Output the records below verbatim, minus the pictures.

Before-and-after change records
↓

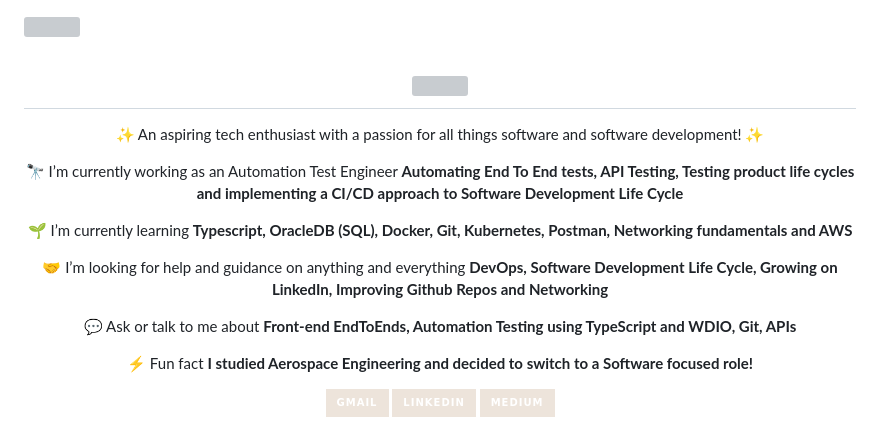
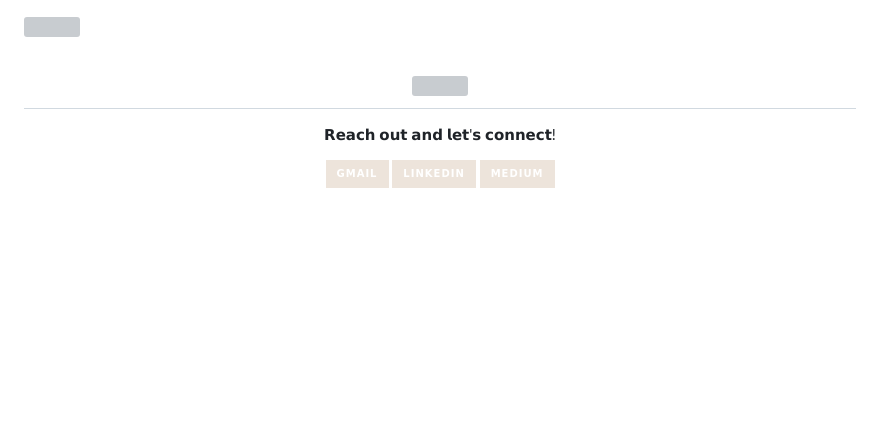
Before and after one commit to Mo-ASayed/Mo-ASayed, a Markdown page: README.md, the part around one of its changes. GitHub-like rendering; badges without logos; blank space fills up the shorter version; grey boxes are pictures that could not be loaded.

```diff
--- a/README.md
+++ b/README.md
@@ -7,28 +7,16 @@
 </h1>
 
 <div align="center">
+  <p>𝗥𝗲𝗮𝗰𝗵 𝗼𝘂𝘁 𝗮𝗻𝗱 𝗹𝗲𝘁'𝘀 𝗰𝗼𝗻𝗻𝗲𝗰𝘁!</p>
 
-✨ An aspiring tech enthusiast with a passion for all things software and software development! ✨
-
-🔭 I’m currently working as an Automation Test Engineer **Automating End To End tests, API Testing, Testing product life cycles and implementing a CI/CD approach to Software Development Life Cycle**
-
-🌱 I’m currently learning **Typescript, OracleDB (SQL), Docker, Git, Kubernetes, Postman, Networking fundamentals and AWS**
-
-🤝 I’m looking for help and guidance on anything and everything **DevOps, Software Development Life Cycle, Growing on LinkedIn, Improving Github Repos and Networking**
-
-💬 Ask or talk to me about **Front-end EndToEnds, Automation Testing using TypeScript and WDIO, Git, APIs**
-
-⚡ Fun fact **I studied Aerospace Engineering and decided to switch to a Software focused role!**
-
-<a href="mailto:sayedsylvainltd@gmail.com">
-  <img src="https://img.shields.io/badge/Gmail-EDE4DB?style=for-the-badge&logo=gmail&logoColor=red"/>
-</a>
-<a href="https://linkedin.com/in/mohammed-sayed-16112a179" target="blank">
-  <img src="https://img.shields.io/badge/LinkedIn-EDE4DB?style=for-the-badge&logo=linkedin&logoColor=white"/>
-</a>
-<a href="https://medium.com/@sayedsylvainltd" target="blank">
-  <img src="https://img.shields.io/badge/Medium-EDE4DB?style=for-the-badge&logo=medium&logoColor=white"/>
-</a>
-
+  <a href="mailto:sayedsylvainltd@gmail.com">
+    <img src="https://img.shields.io/badge/Gmail-EDE4DB?style=for-the-badge&logo=gmail&logoColor=red"/>
+  </a>
+  <a href="https://linkedin.com/in/mohammed-sayed-16112a179" target="blank">
+    <img src="https://img.shields.io/badge/LinkedIn-EDE4DB?style=for-the-badge&logo=linkedin&logoColor=white"/>
+  </a>
+  <a href="https://medium.com/@sayedsylvainltd" target="blank">
+    <img src="https://img.shields.io/badge/Medium-EDE4DB?style=for-the-badge&logo=medium&logoColor=white"/>
+  </a>
 </div>
 
```
Also changed, not shown: other parts of README.md (+48 -12 lines).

↑

[Response]
Before and after one commit to Mo-ASayed/Mo-ASayed, a Markdown page: README.md, the part around one of its changes. GitHub-like rendering; badges without logos; blank space fills up the shorter version; grey boxes are pictures that could not be loaded.

```diff
--- a/README.md
+++ b/README.md
@@ -7,28 +7,16 @@
 </h1>
 
 <div align="center">
+  <p>𝗥𝗲𝗮𝗰𝗵 𝗼𝘂𝘁 𝗮𝗻𝗱 𝗹𝗲𝘁'𝘀 𝗰𝗼𝗻𝗻𝗲𝗰𝘁!</p>
 
-✨ An aspiring tech enthusiast with a passion for all things software and software development! ✨
-
-🔭 I’m currently working as an Automation Test Engineer **Automating End To End tests, API Testing, Testing product life cycles and implementing a CI/CD approach to Software Development Life Cycle**
-
-🌱 I’m currently learning **Typescript, OracleDB (SQL), Docker, Git, Kubernetes, Postman, Networking fundamentals and AWS**
-
-🤝 I’m looking for help and guidance on anything and everything **DevOps, Software Development Life Cycle, Growing on LinkedIn, Improving Github Repos and Networking**
-
-💬 Ask or talk to me about **Front-end EndToEnds, Automation Testing using TypeScript and WDIO, Git, APIs**
-
-⚡ Fun fact **I studied Aerospace Engineering and decided to switch to a Software focused role!**
-
-<a href="mailto:sayedsylvainltd@gmail.com">
-  <img src="https://img.shields.io/badge/Gmail-EDE4DB?style=for-the-badge&logo=gmail&logoColor=red"/>
-</a>
-<a href="https://linkedin.com/in/mohammed-sayed-16112a179" target="blank">
-  <img src="https://img.shields.io/badge/LinkedIn-EDE4DB?style=for-the-badge&logo=linkedin&logoColor=white"/>
-</a>
-<a href="https://medium.com/@sayedsylvainltd" target="blank">
-  <img src="https://img.shields.io/badge/Medium-EDE4DB?style=for-the-badge&logo=medium&logoColor=white"/>
-</a>
-
+  <a href="mailto:sayedsylvainltd@gmail.com">
+    <img src="https://img.shields.io/badge/Gmail-EDE4DB?style=for-the-badge&logo=gmail&logoColor=red"/>
+  </a>
+  <a href="https://linkedin.com/in/mohammed-sayed-16112a179" target="blank">
+    <img src="https://img.shields.io/badge/LinkedIn-EDE4DB?style=for-the-badge&logo=linkedin&logoColor=white"/>
+  </a>
+  <a href="https://medium.com/@sayedsylvainltd" target="blank">
+    <img src="https://img.shields.io/badge/Medium-EDE4DB?style=for-the-badge&logo=medium&logoColor=white"/>
+  </a>
 </div>
 
```
Also changed, not shown: other parts of README.md (+48 -12 lines).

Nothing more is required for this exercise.